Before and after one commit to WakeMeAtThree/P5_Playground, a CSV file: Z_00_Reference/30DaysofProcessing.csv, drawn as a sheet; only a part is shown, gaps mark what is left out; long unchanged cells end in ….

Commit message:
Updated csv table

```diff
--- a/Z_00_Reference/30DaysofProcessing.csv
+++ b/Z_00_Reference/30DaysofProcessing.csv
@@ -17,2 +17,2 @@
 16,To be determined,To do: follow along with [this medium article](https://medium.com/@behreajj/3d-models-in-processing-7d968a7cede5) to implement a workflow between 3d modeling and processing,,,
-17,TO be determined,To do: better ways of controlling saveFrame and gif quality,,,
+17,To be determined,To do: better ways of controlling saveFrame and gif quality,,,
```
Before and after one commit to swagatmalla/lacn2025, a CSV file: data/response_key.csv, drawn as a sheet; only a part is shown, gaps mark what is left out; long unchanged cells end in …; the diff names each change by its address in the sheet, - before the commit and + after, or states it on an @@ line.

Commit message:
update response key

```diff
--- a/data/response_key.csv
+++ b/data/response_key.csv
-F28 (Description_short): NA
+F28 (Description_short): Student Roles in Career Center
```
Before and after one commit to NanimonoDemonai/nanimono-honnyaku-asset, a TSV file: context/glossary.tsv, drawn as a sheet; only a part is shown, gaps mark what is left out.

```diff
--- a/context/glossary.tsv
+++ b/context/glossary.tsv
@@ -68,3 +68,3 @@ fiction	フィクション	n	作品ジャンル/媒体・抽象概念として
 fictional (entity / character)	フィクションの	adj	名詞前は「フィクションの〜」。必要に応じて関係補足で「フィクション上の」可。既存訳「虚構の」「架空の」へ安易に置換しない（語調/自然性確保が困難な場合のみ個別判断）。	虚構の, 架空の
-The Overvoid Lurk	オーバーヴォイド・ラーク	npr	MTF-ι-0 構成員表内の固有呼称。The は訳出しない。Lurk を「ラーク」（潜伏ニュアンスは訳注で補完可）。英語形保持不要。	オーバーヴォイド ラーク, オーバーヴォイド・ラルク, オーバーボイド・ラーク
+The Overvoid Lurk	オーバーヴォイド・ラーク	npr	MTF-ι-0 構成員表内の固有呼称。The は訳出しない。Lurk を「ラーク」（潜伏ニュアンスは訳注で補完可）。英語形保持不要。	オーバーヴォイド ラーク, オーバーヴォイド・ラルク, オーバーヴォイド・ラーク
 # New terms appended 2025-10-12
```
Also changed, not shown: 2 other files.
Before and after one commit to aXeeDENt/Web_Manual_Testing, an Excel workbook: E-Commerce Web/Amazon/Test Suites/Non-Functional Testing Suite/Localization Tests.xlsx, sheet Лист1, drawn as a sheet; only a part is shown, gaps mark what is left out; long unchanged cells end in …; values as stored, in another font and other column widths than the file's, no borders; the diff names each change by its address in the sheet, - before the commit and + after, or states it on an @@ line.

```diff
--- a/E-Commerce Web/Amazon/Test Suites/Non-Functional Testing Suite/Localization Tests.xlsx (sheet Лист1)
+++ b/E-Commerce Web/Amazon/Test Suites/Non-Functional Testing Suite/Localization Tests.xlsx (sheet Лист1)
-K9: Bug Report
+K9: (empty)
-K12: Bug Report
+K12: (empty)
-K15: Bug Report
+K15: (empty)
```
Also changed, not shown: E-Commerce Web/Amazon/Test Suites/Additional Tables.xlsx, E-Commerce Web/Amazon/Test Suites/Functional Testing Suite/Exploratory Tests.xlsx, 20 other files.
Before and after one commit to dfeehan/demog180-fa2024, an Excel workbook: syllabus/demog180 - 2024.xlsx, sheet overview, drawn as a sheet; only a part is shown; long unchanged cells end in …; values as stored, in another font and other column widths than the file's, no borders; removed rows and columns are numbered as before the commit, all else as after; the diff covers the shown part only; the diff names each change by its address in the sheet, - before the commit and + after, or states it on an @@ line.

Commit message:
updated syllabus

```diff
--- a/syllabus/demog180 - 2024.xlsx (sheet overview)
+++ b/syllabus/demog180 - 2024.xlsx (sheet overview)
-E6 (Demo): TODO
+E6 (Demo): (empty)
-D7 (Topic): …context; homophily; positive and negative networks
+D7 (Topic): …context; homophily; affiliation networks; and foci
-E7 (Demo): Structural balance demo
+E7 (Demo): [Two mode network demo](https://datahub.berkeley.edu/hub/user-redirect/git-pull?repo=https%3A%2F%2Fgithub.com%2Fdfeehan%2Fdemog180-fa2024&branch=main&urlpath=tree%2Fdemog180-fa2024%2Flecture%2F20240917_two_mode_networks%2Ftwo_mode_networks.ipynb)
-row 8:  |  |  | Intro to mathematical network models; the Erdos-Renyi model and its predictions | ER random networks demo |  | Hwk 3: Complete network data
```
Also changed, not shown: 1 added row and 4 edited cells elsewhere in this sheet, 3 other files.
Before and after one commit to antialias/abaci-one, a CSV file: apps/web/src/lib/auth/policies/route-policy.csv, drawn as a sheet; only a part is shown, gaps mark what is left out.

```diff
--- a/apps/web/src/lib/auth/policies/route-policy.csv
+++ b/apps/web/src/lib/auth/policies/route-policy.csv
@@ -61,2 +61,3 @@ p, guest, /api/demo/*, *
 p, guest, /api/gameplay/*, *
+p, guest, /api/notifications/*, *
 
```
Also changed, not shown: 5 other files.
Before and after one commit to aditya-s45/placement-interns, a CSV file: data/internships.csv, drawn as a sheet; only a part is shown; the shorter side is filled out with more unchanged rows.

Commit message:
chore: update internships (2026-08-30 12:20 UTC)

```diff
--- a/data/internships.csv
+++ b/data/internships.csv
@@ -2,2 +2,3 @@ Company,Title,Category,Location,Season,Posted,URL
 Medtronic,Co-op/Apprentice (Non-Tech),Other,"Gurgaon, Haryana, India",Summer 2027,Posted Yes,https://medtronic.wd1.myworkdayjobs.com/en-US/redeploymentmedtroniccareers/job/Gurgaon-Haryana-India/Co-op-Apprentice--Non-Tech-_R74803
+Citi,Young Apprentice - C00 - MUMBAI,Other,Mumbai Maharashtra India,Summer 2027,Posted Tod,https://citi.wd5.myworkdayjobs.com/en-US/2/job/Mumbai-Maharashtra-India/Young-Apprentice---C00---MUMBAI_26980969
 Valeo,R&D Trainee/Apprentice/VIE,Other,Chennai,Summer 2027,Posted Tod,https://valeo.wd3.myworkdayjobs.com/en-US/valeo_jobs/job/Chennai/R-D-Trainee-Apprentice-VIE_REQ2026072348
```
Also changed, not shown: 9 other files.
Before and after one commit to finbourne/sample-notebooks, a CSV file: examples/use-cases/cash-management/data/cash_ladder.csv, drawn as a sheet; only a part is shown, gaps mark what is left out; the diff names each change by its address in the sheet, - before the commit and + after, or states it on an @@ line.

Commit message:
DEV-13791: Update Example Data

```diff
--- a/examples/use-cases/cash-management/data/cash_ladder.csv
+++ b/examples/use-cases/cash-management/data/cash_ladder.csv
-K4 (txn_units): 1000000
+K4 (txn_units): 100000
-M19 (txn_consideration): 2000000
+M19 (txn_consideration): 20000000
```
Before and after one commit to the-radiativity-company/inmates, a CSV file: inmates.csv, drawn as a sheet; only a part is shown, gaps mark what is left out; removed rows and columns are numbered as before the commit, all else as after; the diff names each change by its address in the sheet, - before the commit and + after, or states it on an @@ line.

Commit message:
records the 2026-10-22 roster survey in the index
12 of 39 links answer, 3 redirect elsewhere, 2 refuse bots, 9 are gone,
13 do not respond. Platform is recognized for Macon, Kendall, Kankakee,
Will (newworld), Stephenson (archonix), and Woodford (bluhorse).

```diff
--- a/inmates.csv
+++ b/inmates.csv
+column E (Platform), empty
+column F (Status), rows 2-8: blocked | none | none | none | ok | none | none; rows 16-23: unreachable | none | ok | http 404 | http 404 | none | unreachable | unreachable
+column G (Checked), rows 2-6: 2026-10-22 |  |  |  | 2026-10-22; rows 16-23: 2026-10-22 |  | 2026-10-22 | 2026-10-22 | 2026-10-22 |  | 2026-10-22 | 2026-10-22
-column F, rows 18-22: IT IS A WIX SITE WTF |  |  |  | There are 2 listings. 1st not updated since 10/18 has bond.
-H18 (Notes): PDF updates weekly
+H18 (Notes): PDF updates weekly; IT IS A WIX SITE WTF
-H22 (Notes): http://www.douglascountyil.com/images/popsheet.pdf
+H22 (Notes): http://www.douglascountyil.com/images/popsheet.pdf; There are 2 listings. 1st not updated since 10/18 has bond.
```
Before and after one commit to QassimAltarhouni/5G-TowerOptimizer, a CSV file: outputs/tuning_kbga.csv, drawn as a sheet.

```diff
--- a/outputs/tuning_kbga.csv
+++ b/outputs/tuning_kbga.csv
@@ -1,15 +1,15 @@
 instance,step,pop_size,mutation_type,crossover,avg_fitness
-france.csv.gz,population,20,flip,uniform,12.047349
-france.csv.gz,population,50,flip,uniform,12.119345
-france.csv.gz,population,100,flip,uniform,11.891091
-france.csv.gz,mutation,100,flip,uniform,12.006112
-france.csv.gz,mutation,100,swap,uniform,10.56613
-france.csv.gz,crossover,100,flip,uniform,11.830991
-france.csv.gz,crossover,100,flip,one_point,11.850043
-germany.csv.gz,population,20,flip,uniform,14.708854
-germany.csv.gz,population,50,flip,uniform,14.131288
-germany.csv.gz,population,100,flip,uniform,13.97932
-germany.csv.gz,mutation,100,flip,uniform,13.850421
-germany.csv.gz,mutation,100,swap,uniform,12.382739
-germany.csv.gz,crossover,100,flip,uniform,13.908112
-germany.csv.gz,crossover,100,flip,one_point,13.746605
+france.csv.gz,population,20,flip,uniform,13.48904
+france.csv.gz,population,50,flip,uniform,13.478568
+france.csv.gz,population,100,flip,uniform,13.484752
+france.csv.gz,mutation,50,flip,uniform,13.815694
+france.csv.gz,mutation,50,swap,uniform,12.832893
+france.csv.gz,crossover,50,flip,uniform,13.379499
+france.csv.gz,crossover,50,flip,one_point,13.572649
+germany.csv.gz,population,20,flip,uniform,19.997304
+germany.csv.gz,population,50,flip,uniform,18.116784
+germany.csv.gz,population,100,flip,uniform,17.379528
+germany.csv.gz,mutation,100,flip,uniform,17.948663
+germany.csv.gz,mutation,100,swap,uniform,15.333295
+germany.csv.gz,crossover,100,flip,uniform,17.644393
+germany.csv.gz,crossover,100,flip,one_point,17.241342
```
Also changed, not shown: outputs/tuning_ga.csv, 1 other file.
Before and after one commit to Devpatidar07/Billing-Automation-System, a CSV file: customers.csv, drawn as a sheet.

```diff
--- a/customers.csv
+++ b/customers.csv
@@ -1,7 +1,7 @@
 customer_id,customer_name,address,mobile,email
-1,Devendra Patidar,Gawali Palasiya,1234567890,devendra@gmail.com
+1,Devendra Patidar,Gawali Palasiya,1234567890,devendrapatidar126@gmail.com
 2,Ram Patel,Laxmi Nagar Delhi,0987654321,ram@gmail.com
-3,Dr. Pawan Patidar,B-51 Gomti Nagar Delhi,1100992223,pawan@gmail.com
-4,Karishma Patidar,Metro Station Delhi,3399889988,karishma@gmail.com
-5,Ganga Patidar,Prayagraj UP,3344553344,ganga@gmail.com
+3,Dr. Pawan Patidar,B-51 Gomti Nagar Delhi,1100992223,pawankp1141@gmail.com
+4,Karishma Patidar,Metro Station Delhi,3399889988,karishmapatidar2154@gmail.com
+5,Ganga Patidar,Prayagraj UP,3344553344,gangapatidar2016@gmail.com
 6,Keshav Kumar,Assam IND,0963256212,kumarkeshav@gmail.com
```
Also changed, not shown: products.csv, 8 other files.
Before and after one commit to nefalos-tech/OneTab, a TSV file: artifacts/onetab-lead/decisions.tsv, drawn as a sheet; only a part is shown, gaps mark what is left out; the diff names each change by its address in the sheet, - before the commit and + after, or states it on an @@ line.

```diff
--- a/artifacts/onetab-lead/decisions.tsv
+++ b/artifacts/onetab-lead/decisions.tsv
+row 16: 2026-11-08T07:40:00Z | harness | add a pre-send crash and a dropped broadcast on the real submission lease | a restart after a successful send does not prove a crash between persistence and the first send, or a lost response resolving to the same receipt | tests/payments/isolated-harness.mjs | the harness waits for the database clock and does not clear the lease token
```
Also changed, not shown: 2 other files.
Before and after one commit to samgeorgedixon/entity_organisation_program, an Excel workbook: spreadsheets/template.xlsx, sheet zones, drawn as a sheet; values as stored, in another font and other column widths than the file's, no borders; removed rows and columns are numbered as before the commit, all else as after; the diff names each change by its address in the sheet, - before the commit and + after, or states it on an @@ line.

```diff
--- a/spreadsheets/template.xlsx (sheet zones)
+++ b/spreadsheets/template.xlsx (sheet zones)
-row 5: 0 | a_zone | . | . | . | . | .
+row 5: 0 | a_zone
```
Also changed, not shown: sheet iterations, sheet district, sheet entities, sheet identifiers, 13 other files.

════════════════

* [WHAT TO WORK ON]
Going through the records above line by line, count those that hold the word "population", and answer with the number only.

* [SOLUTION]
12